To speed up my photography and again to simplify everything I captured all photos with available light only.  I will look to introduce strobes when using my Hasselblad camera for model photography and fashion photography to make use of the 1/500 flash sync speed but for this trip I relied on daylight and worked during daylight hours.

Summary

Without doubt this was my best trip to Poland to date. I was extremely happy with the camera choice. In particular the Hasselblad 501C was just a dream to use and the Zeiss Makro-Planar 120mm f4 lens did all I asked from it. In future I could easily make do with one Hasselblad lens only and if I had to choose it would be the 120mm rather than the 80mm for me. I don’t think I have ever been more excited to see the film photos developed from a trip away. Expectation based on the view I saw through the viewfinder is so high I just hope I am not disappointed. I will get the colour film negatives lab developed and scanned so I will post the results here once received. I develop my own black and white film so tend to post photos one at a time to Flickr as I get chance to work through them. I plan to share the results using the different colored filters, the various film stocks and comparing the 120mm vs. 80mm Zeiss lenses. Fingers crossed the results are OK!

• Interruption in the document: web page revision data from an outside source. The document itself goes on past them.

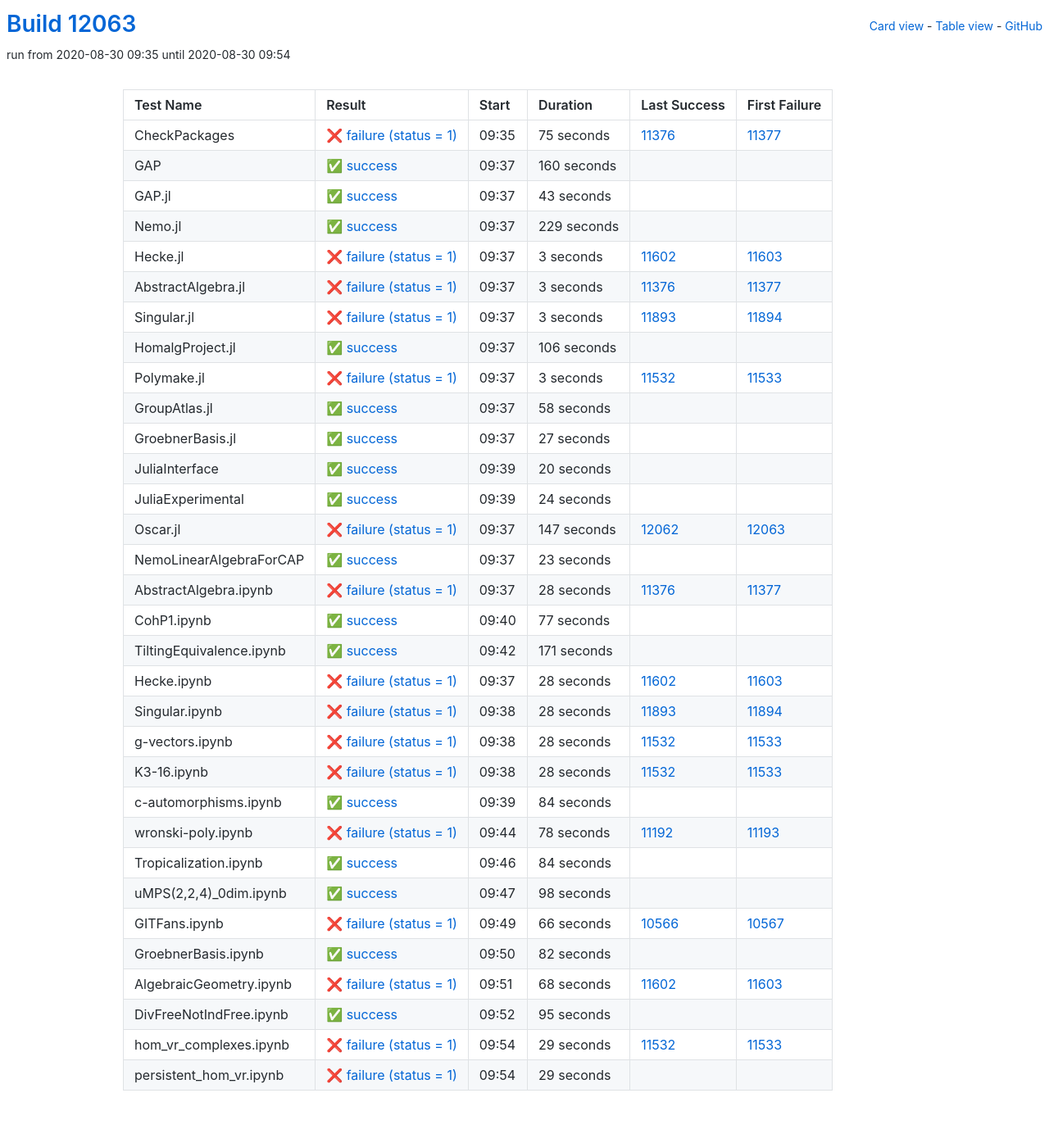
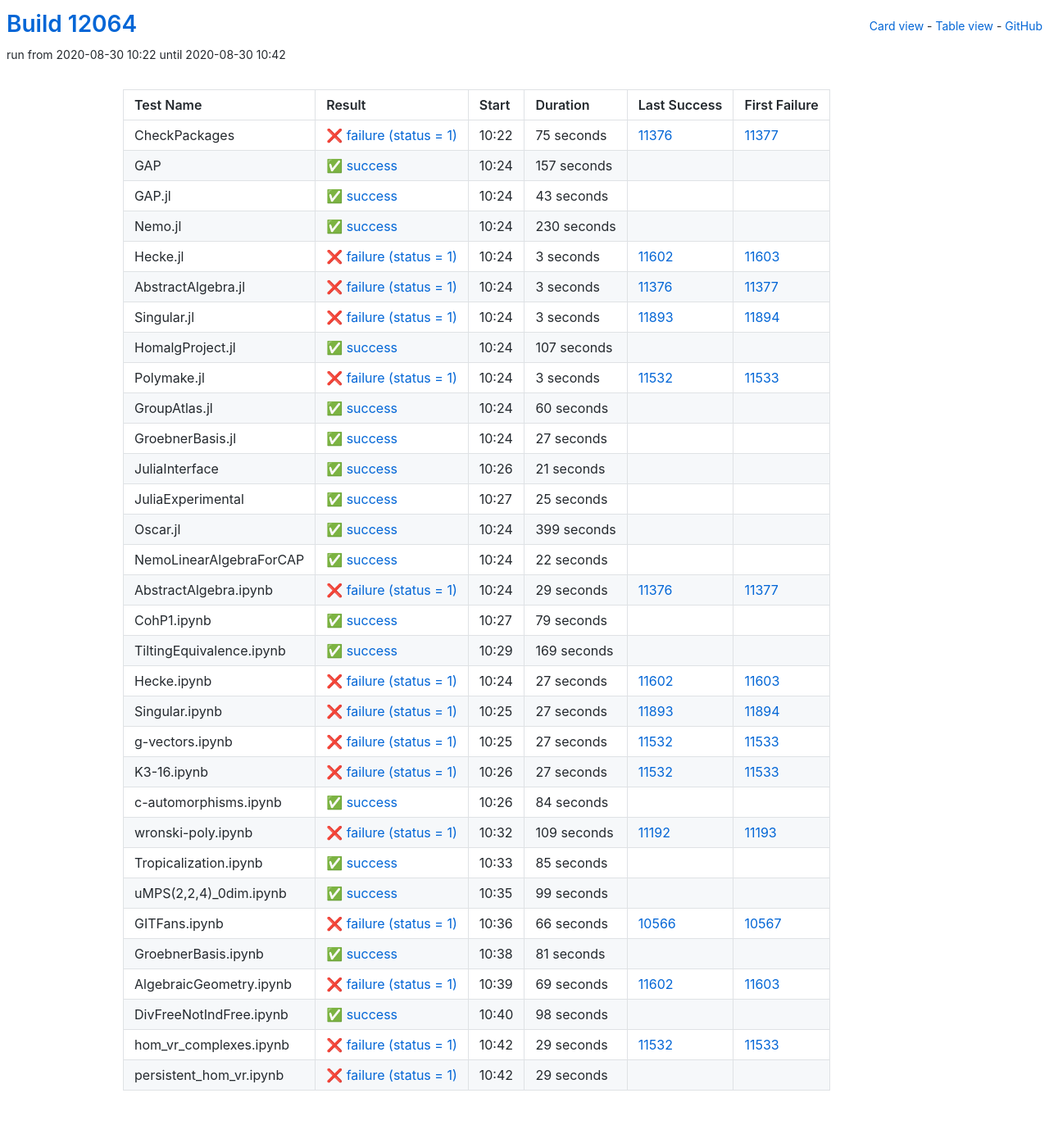
Before and after one commit to oscar-system/oscar-ci-status, a Jekyll site: the page built from table.html, in a window 1280 px wide. Shown: the whole page at 82% size. Built offline with Jekyll 4.4.1, drawn with Linux system fonts in a browser that asks for light colours.

Commit message:
Build #12064

```diff
--- a/_data/ci.yml
+++ b/_data/ci.yml
@@ -1,6 +1,6 @@
 ---
-build: 12063
-build_url: https://oscarci.mathematik.uni-kl.de/job/oscar/12063/
+build: 12064
+build_url: https://oscarci.mathematik.uni-kl.de/job/oscar/12064/
 job: oscar
 organization: oscar-system
 repo: oscar-ci-status
@@ -8,8 +8,8 @@
 tests:
 - name: CheckPackages
   id: checkpackages
-  log: https://oscarci.mathematik.uni-kl.de/job/oscar/12063/artifact/logs/build-12063/CheckPackages.log
-  start: 2020-08-30 09:35
+  log: https://oscarci.mathematik.uni-kl.de/job/oscar/12064/artifact/logs/build-12064/CheckPackages.log
+  start: 2020-08-30 10:22
   success: false
   exitcode: 1
   status: failure
@@ -20,20 +20,20 @@
   first_failure_url: https://oscarci.mathematik.uni-kl.de/job/oscar/11377/
 - name: GAP
   id: gap
-  log: https://oscarci.mathematik.uni-kl.de/job/oscar/12063/artifact/logs/build-12063/GAP.log
-  start: 2020-08-30 09:37
+  log: https://oscarci.mathematik.uni-kl.de/job/oscar/12064/artifact/logs/build-12064/GAP.log
+  start: 2020-08-30 10:24
   success: true
   exitcode: 0
   status: success
-  duration: 160
+  duration: 157
   last_success: false
   last_success_url:
   first_failure: false
   first_failure_url:
 - name: GAP.jl
   id: gap-jl
-  log: https://oscarci.mathematik.uni-kl.de/job/oscar/12063/artifact/logs/build-12063/GAP.jl.log
-  start: 2020-08-30 09:37
+  log: https://oscarci.mathematik.uni-kl.de/job/oscar/12064/artifact/logs/build-12064/GAP.jl.log
+  start: 2020-08-30 10:24
   success: true
   exitcode: 0
   status: success
@@ -44,20 +44,20 @@
   first_failure_url:
 - name: Nemo.jl
   id: nemo-jl
-  log: https://oscarci.mathematik.uni-kl.de/job/oscar/12063/artifact/logs/build-12063/Nemo.jl.log
-  start: 2020-08-30 09:37
+  log: https://oscarci.mathematik.uni-kl.de/job/oscar/12064/artifact/logs/build-12064/Nemo.jl.log
+  start: 2020-08-30 10:24
   success: true
   exitcode: 0
   status: success
-  duration: 229
+  duration: 230
   last_success: false
   last_success_url:
   first_failure: false
   first_failure_url:
 - name: Hecke.jl
   id: hecke-jl
-  log: https://oscarci.mathematik.uni-kl.de/job/oscar/12063/artifact/logs/build-12063/Hecke.jl.log
-  start: 2020-08-30 09:37
+  log: https://oscarci.mathematik.uni-kl.de/job/oscar/12064/artifact/logs/build-12064/Hecke.jl.log
+  start: 2020-08-30 10:24
   success: false
   exitcode: 1
   status: failure
@@ -68,8 +68,8 @@
   first_failure_url: https://oscarci.mathematik.uni-kl.de/job/oscar/11603/
 - name: AbstractAlgebra.jl
   id: abstractalgebra-jl
-  log: https://oscarci.mathematik.uni-kl.de/job/oscar/12063/artifact/logs/build-12063/AbstractAlgebra.jl.log
-  start: 2020-08-30 09:37
+  log: https://oscarci.mathematik.uni-kl.de/job/oscar/12064/artifact/logs/build-12064/AbstractAlgebra.jl.log
+  start: 2020-08-30 10:24
   success: false
   exitcode: 1
   status: failure
@@ -80,8 +80,8 @@
   first_failure_url: https://oscarci.mathematik.uni-kl.de/job/oscar/11377/
 - name: Singular.jl
   id: singular-jl
-  log: https://oscarci.mathematik.uni-kl.de/job/oscar/12063/artifact/logs/build-12063/Singular.jl.log
-  start: 2020-08-30 09:37
+  log: https://oscarci.mathematik.uni-kl.de/job/oscar/12064/artifact/logs/build-12064/Singular.jl.log
+  start: 2020-08-30 10:24
   success: false
   exitcode: 1
   status: failure
@@ -92,20 +92,20 @@
   first_failure_url: https://oscarci.mathematik.uni-kl.de/job/oscar/11894/
 - name: HomalgProject.jl
   id: homalgproject-jl
-  log: https://oscarci.mathematik.uni-kl.de/job/oscar/12063/artifact/logs/build-12063/HomalgProject.jl.log
-  start: 2020-08-30 09:37
+  log: https://oscarci.mathematik.uni-kl.de/job/oscar/12064/artifact/logs/build-12064/HomalgProject.jl.log
+  start: 2020-08-30 10:24
   success: true
   exitcode: 0
   status: success
-  duration: 106
+  duration: 107
   last_success: false
   last_success_url:
   first_failure: false
   first_failure_url:
 - name: Polymake.jl
   id: polymake-jl
-  log: https://oscarci.mathematik.uni-kl.de/job/oscar/12063/artifact/logs/build-12063/Polymake.jl.log
-  start: 2020-08-30 09:37
+  log: https://oscarci.mathematik.uni-kl.de/job/oscar/12064/artifact/logs/build-12064/Polymake.jl.log
+  start: 2020-08-30 10:24
   success: false
   exitcode: 1
   status: failure
@@ -116,20 +116,20 @@
   first_failure_url: https://oscarci.mathematik.uni-kl.de/job/oscar/11533/
 - name: GroupAtlas.jl
   id: groupatlas-jl
-  log: https://oscarci.mathematik.uni-kl.de/job/oscar/12063/artifact/logs/build-12063/GroupAtlas.jl.log
-  start: 2020-08-30 09:37
+  log: https://oscarci.mathematik.uni-kl.de/job/oscar/12064/artifact/logs/build-12064/GroupAtlas.jl.log
+  start: 2020-08-30 10:24
   success: true
   exitcode: 0
   status: success
-  duration: 58
+  duration: 60
   last_success: false
   last_success_url:
   first_failure: false
   first_failure_url:
 - name: GroebnerBasis.jl
   id: groebnerbasis-jl
-  log: https://oscarci.mathematik.uni-kl.de/job/oscar/12063/artifact/logs/build-12063/GroebnerBasis.jl.log
-  start: 2020-08-30 09:37
+  log: https://oscarci.mathematik.uni-kl.de/job/oscar/12064/artifact/logs/build-12064/GroebnerBasis.jl.log
+  start: 2020-08-30 10:24
   success: true
   exitcode: 0
   status: success
@@ -140,140 +140,140 @@
   first_failure_url:
 - name: JuliaInterface
   id: juliainterface
-  log: https://oscarci.mathematik.uni-kl.de/job/oscar/12063/artifact/logs/build-12063/JuliaInterface.log
-  start: 2020-08-30 09:39
+  log: https://oscarci.mathematik.uni-kl.de/job/oscar/12064/artifact/logs/build-12064/JuliaInterface.log
+  start: 2020-08-30 10:26
   success: true
   exitcode: 0
   status: success
-  duration: 20
+  duration: 21
   last_success: false
   last_success_url:
   first_failure: false
   first_failure_url:
 - name: JuliaExperimental
   id: juliaexperimental
-  log: https://oscarci.mathematik.uni-kl.de/job/oscar/12063/artifact/logs/build-12063/JuliaExperimental.log
-  start: 2020-08-30 09:39
+  log: https://oscarci.mathematik.uni-kl.de/job/oscar/12064/artifact/logs/build-12064/JuliaExperimental.log
+  start: 2020-08-30 10:27
   success: true
   exitcode: 0
   status: success
-  duration: 24
+  duration: 25
   last_success: false
   last_success_url:
   first_failure: false
   first_failure_url:
 - name: Oscar.jl
   id: oscar-jl
-  log: https://oscarci.mathematik.uni-kl.de/job/oscar/12063/artifact/logs/build-12063/Oscar.jl.log
-  start: 2020-08-30 09:37
-  success: false
-  exitcode: 1
-  status: failure
-  duration: 147
-  last_success: 12062
-  last_success_url: https://oscarci.mathematik.uni-kl.de/job/oscar/12062/
-  first_failure: 12063
-  first_failure_url: https://oscarci.mathematik.uni-kl.de/job/oscar/12063/
-- name: NemoLinearAlgebraForCAP
-  id: nemolinearalgebraforcap
-  log: https://oscarci.mathematik.uni-kl.de/job/oscar/12063/artifact/logs/build-12063/NemoLinearAlgebraForCAP.log
-  start: 2020-08-30 09:37
+  log: https://oscarci.mathematik.uni-kl.de/job/oscar/12064/artifact/logs/build-12064/Oscar.jl.log
+  start: 2020-08-30 10:24
   success: true
   exitcode: 0
   status: success
-  duration: 23
+  duration: 399
+  last_success: false
+  last_success_url:
+  first_failure: false
+  first_failure_url:
+- name: NemoLinearAlgebraForCAP
+  id: nemolinearalgebraforcap
+  log: https://oscarci.mathematik.uni-kl.de/job/oscar/12064/artifact/logs/build-12064/NemoLinearAlgebraForCAP.log
+  start: 2020-08-30 10:24
+  success: true
+  exitcode: 0
+  status: success
+  duration: 22
   last_success: false
   last_success_url:
   first_failure: false
   first_failure_url:
 - name: AbstractAlgebra.ipynb
   id: abstractalgebra-ipynb
-  log: https://oscarci.mathematik.uni-kl.de/job/oscar/12063/artifact/logs/build-12063/AbstractAlgebra.ipynb.log
-  start: 2020-08-30 09:37
+  log: https://oscarci.mathematik.uni-kl.de/job/oscar/12064/artifact/logs/build-12064/AbstractAlgebra.ipynb.log
+  start: 2020-08-30 10:24
   success: false
   exitcode: 1
   status: failure
-  duration: 28
+  duration: 29
   last_success: 11376
   last_success_url: https://oscarci.mathematik.uni-kl.de/job/oscar/11376/
   first_failure: 11377
   first_failure_url: https://oscarci.mathematik.uni-kl.de/job/oscar/11377/
 - name: CohP1.ipynb
   id: cohp1-ipynb
-  log: https://oscarci.mathematik.uni-kl.de/job/oscar/12063/artifact/logs/build-12063/CohP1.ipynb.log
-  start: 2020-08-30 09:40
+  log: https://oscarci.mathematik.uni-kl.de/job/oscar/12064/artifact/logs/build-12064/CohP1.ipynb.log
+  start: 2020-08-30 10:27
   success: true
   exitcode: 0
   status: success
-  duration: 77
+  duration: 79
   last_success: false
   last_success_url:
   first_failure: false
   first_failure_url:
 - name: TiltingEquivalence.ipynb
   id: tiltingequivalence-ipynb
-  log: https://oscarci.mathematik.uni-kl.de/job/oscar/12063/artifact/logs/build-12063/TiltingEquivalence.ipynb.log
-  start: 2020-08-30 09:42
+  log: https://oscarci.mathematik.uni-kl.de/job/oscar/12064/artifact/logs/build-12064/TiltingEquivalence.ipynb.log
+  start: 2020-08-30 10:29
   success: true
   exitcode: 0
   status: success
-  duration: 171
+  duration: 169
   last_success: false
   last_success_url:
   first_failure: false
   first_failure_url:
 - name: Hecke.ipynb
   id: hecke-ipynb
-  log: https://oscarci.mathematik.uni-kl.de/job/oscar/12063/artifact/logs/build-12063/Hecke.ipynb.log
-  start: 2020-08-30 09:37
+  log: https://oscarci.mathematik.uni-kl.de/job/oscar/12064/artifact/logs/build-12064/Hecke.ipynb.log
+  start: 2020-08-30 10:24
   success: false
   exitcode: 1
   status: failure
-  duration: 28
+  duration: 27
   last_success: 11602
   last_success_url: https://oscarci.mathematik.uni-kl.de/job/oscar/11602/
   first_failure: 11603
   first_failure_url: https://oscarci.mathematik.uni-kl.de/job/oscar/11603/
 - name: Singular.ipynb
   id: singular-ipynb
-  log: https://oscarci.mathematik.uni-kl.de/job/oscar/12063/artifact/logs/build-12063/Singular.ipynb.log
-  start: 2020-08-30 09:38
+  log: https://oscarci.mathematik.uni-kl.de/job/oscar/12064/artifact/logs/build-12064/Singular.ipynb.log
+  start: 2020-08-30 10:25
   success: false
   exitcode: 1
   status: failure
-  duration: 28
+  duration: 27
   last_success: 11893
   last_success_url: https://oscarci.mathematik.uni-kl.de/job/oscar/11893/
   first_failure: 11894
   first_failure_url: https://oscarci.mathematik.uni-kl.de/job/oscar/11894/
 - name: g-vectors.ipynb
   id: g-vectors-ipynb
-  log: https://oscarci.mathematik.uni-kl.de/job/oscar/12063/artifact/logs/build-12063/g-vectors.ipynb.log
-  start: 2020-08-30 09:38
+  log: https://oscarci.mathematik.uni-kl.de/job/oscar/12064/artifact/logs/build-12064/g-vectors.ipynb.log
+  start: 2020-08-30 10:25
   success: false
   exitcode: 1
   status: failure
-  duration: 28
+  duration: 27
   last_success: 11532
   last_success_url: https://oscarci.mathematik.uni-kl.de/job/oscar/11532/
   first_failure: 11533
   first_failure_url: https://oscarci.mathematik.uni-kl.de/job/oscar/11533/
 - name: K3-16.ipynb
   id: k3-16-ipynb
-  log: https://oscarci.mathematik.uni-kl.de/job/oscar/12063/artifact/logs/build-12063/K3-16.ipynb.log
-  start: 2020-08-30 09:38
+  log: https://oscarci.mathematik.uni-kl.de/job/oscar/12064/artifact/logs/build-12064/K3-16.ipynb.log
+  start: 2020-08-30 10:26
   success: false
   exitcode: 1
   status: failure
-  duration: 28
+  duration: 27
   last_success: 11532
   last_success_url: https://oscarci.mathematik.uni-kl.de/job/oscar/11532/
   first_failure: 11533
   first_failure_url: https://oscarci.mathematik.uni-kl.de/job/oscar/11533/
 - name: c-automorphisms.ipynb
   id: c-automorphisms-ipynb
-  log: https://oscarci.mathematik.uni-kl.de/job/oscar/12063/artifact/logs/build-12063/c-automorphisms.ipynb.log
-  start: 2020-08-30 09:39
+  log: https://oscarci.mathematik.uni-kl.de/job/oscar/12064/artifact/logs/build-12064/c-automorphisms.ipynb.log
+  start: 2020-08-30 10:26
   success: true
   exitcode: 0
   status: success
@@ -284,44 +284,44 @@
   first_failure_url:
 - name: wronski-poly.ipynb
   id: wronski-poly-ipynb
-  log: https://oscarci.mathematik.uni-kl.de/job/oscar/12063/artifact/logs/build-12063/wronski-poly.ipynb.log
-  start: 2020-08-30 09:44
+  log: https://oscarci.mathematik.uni-kl.de/job/oscar/12064/artifact/logs/build-12064/wronski-poly.ipynb.log
+  start: 2020-08-30 10:32
   success: false
   exitcode: 1
   status: failure
-  duration: 78
+  duration: 109
   last_success: 11192
   last_success_url: https://oscarci.mathematik.uni-kl.de/job/oscar/11192/
   first_failure: 11193
   first_failure_url: https://oscarci.mathematik.uni-kl.de/job/oscar/11193/
 - name: Tropicalization.ipynb
   id: tropicalization-ipynb
-  log: https://oscarci.mathematik.uni-kl.de/job/oscar/12063/artifact/logs/build-12063/Tropicalization.ipynb.log
-  start: 2020-08-30 09:46
+  log: https://oscarci.mathematik.uni-kl.de/job/oscar/12064/artifact/logs/build-12064/Tropicalization.ipynb.log
+  start: 2020-08-30 10:33
   success: true
   exitcode: 0
   status: success
-  duration: 84
+  duration: 85
   last_success: false
   last_success_url:
   first_failure: false
   first_failure_url:
 - name: uMPS(2,2,4)_0dim.ipynb
   id: umps-2-2-4-0dim-ipynb
-  log: https://oscarci.mathematik.uni-kl.de/job/oscar/12063/artifact/logs/build-12063/uMPS-2-2-4-_0dim.ipynb.log
-  start: 2020-08-30 09:47
+  log: https://oscarci.mathematik.uni-kl.de/job/oscar/12064/artifact/logs/build-12064/uMPS-2-2-4-_0dim.ipynb.log
+  start: 2020-08-30 10:35
   success: true
   exitcode: 0
   status: success
-  duration: 98
+  duration: 99
   last_success: false
   last_success_url:
   first_failure: false
   first_failure_url:
 - name: GITFans.ipynb
   id: gitfans-ipynb
-  log: https://oscarci.mathematik.uni-kl.de/job/oscar/12063/artifact/logs/build-12063/GITFans.ipynb.log
-  start: 2020-08-30 09:49
+  log: https://oscarci.mathematik.uni-kl.de/job/oscar/12064/artifact/logs/build-12064/GITFans.ipynb.log
+  start: 2020-08-30 10:36
   success: false
   exitcode: 1
   status: failure
@@ -332,44 +332,44 @@
   first_failure_url: https://oscarci.mathematik.uni-kl.de/job/oscar/10567/
 - name: GroebnerBasis.ipynb
   id: groebnerbasis-ipynb
-  log: https://oscarci.mathematik.uni-kl.de/job/oscar/12063/artifact/logs/build-12063/GroebnerBasis.ipynb.log
-  start: 2020-08-30 09:50
+  log: https://oscarci.mathematik.uni-kl.de/job/oscar/12064/artifact/logs/build-12064/GroebnerBasis.ipynb.log
+  start: 2020-08-30 10:38
   success: true
   exitcode: 0
   status: success
-  duration: 82
+  duration: 81
   last_success: false
   last_success_url:
   first_failure: false
   first_failure_url:
 - name: AlgebraicGeometry.ipynb
   id: algebraicgeometry-ipynb
-  log: https://oscarci.mathematik.uni-kl.de/job/oscar/12063/artifact/logs/build-12063/AlgebraicGeometry.ipynb.log
-  start: 2020-08-30 09:51
+  log: https://oscarci.mathematik.uni-kl.de/job/oscar/12064/artifact/logs/build-12064/AlgebraicGeometry.ipynb.log
+  start: 2020-08-30 10:39
   success: false
   exitcode: 1
   status: failure
-  duration: 68
+  duration: 69
   last_success: 11602
   last_success_url: https://oscarci.mathematik.uni-kl.de/job/oscar/11602/
   first_failure: 11603
   first_failure_url: https://oscarci.mathematik.uni-kl.de/job/oscar/11603/
 - name: DivFreeNotIndFree.ipynb
   id: divfreenotindfree-ipynb
-  log: https://oscarci.mathematik.uni-kl.de/job/oscar/12063/artifact/logs/build-12063/DivFreeNotIndFree.ipynb.log
-  start: 2020-08-30 09:52
+  log: https://oscarci.mathematik.uni-kl.de/job/oscar/12064/artifact/logs/build-12064/DivFreeNotIndFree.ipynb.log
+  start: 2020-08-30 10:40
   success: true
   exitcode: 0
   status: success
-  duration: 95
+  duration: 98
   last_success: false
   last_success_url:
   first_failure: false
   first_failure_url:
 - name: hom_vr_complexes.ipynb
   id: hom-vr-complexes-ipynb
-  log: https://oscarci.mathematik.uni-kl.de/job/oscar/12063/artifact/logs/build-12063/hom_vr_complexes.ipynb.log
-  start: 2020-08-30 09:54
+  log: https://oscarci.mathematik.uni-kl.de/job/oscar/12064/artifact/logs/build-12064/hom_vr_complexes.ipynb.log
+  start: 2020-08-30 10:42
   success: false
   exitcode: 1
   status: failure
@@ -380,8 +380,8 @@
   first_failure_url: https://oscarci.mathematik.uni-kl.de/job/oscar/11533/
 - name: persistent_hom_vr.ipynb
   id: persistent-hom-vr-ipynb
-  log: https://oscarci.mathematik.uni-kl.de/job/oscar/12063/artifact/logs/build-12063/persistent_hom_vr.ipynb.log
-  start: 2020-08-30 09:54
+  log: https://oscarci.mathematik.uni-kl.de/job/oscar/12064/artifact/logs/build-12064/persistent_hom_vr.ipynb.log
+  start: 2020-08-30 10:42
   success: false
   exitcode: 1
   status: failure
```
Also changed, not shown: README.md.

20151012-195251.jpg

As usual with my trips abroad I am wondering when next to visit Poland!

Related Posts

(Please note all photos included were using my iPhone and the ‘real’ photos are to follow!)*

Zurich Photography Workshop II

Zurich Photography Workshop II – August 2015

Matthew Osborne Photography / MrLeica.com

Model Photography Workshop

Back in UK after another fun three day photography workshop in Zurich, Switzerland. The workshop content was specifically female model photography using digital Leica cameras and a range of film cameras including Leicas. We shot with mostly available light but combined some strobes and daylight also. All photoshoots were in Central Zurich, outdoor on location and we tried to minimise travel during sessions so not to waste time.

I managed to pack five cameras in my hand luggage to take but then realised my bag weighed 11 kilo so had to leave the weighy yet compact Fuji GF670 behind.  Zurich has amazing architecture so I wanted to take some wide angle lenses but also two 50mm lenses, one for each Leica camera body.  I packed my latest lens purchase,  the light and compact Zeiss ZM Sonnar 50 for the Leica M3 instead of the  Leica Summicron 50mm f2 DR I normally use.

Camera Gear

Leica M Typ 240 digital camera
Leica M3 single stroke – film camera
Leica Noctilux 50mm f1.0 v2
Zeiss ZM Sonnar 50mm f1.5
Voigtlander Color Skopar 35mm f2.5
Zeiss ZM Biogon 25mm f2.8
Voigtlander Super Wide Heliar 15mm f4.5
Nikon F4 SLR film camera
Nikkor 60mm f2.8 Micro
Fuji GA645 medium format film camera
Film & Filters

Camera Film (135 & 120)

Ilford Pan F 50 B&W
Ilford FP4 125 Plus B&W
Kodak Portra 160
Kodak Portra 160VC (Expired)
Kodak Portra 160NC (Expired)
Kodak Ektar 100
Fuji Velvia 100f (Expired)

Models

We worked with different models each day.  Some agency models, some not, some familiar faces and some new ones.  We did two shoots where we had two models with us at the same time so that gave us the oppotunity to pose the girls together.  Nadja and Joelle where good friends so planned for matching outfits for each of the four looks we did.  Laura and Stephanie were also close friends but most of their photos were individual and styled very differently. Big thanks for Joy, Nadja, Joelle, Laura, Stephanie and Sarah for helping make the workshop possible.  Lots of fun and I hope we get to meet again some day!

Digital Photos

A few sample images using the Leica M 240 camera from the photos I have gone through so far –

Leica Noctilux Portrait

Leica M240 + Noctilux

Model Photography Workshop

Zurich Photography Workshop

Film Photos

First of the black and white film negative scans I develop at home.  Colour film photos to follow at a later date once lab developed –

Leica M3 SS + Zeiss ZM Sonnar

Leica M6!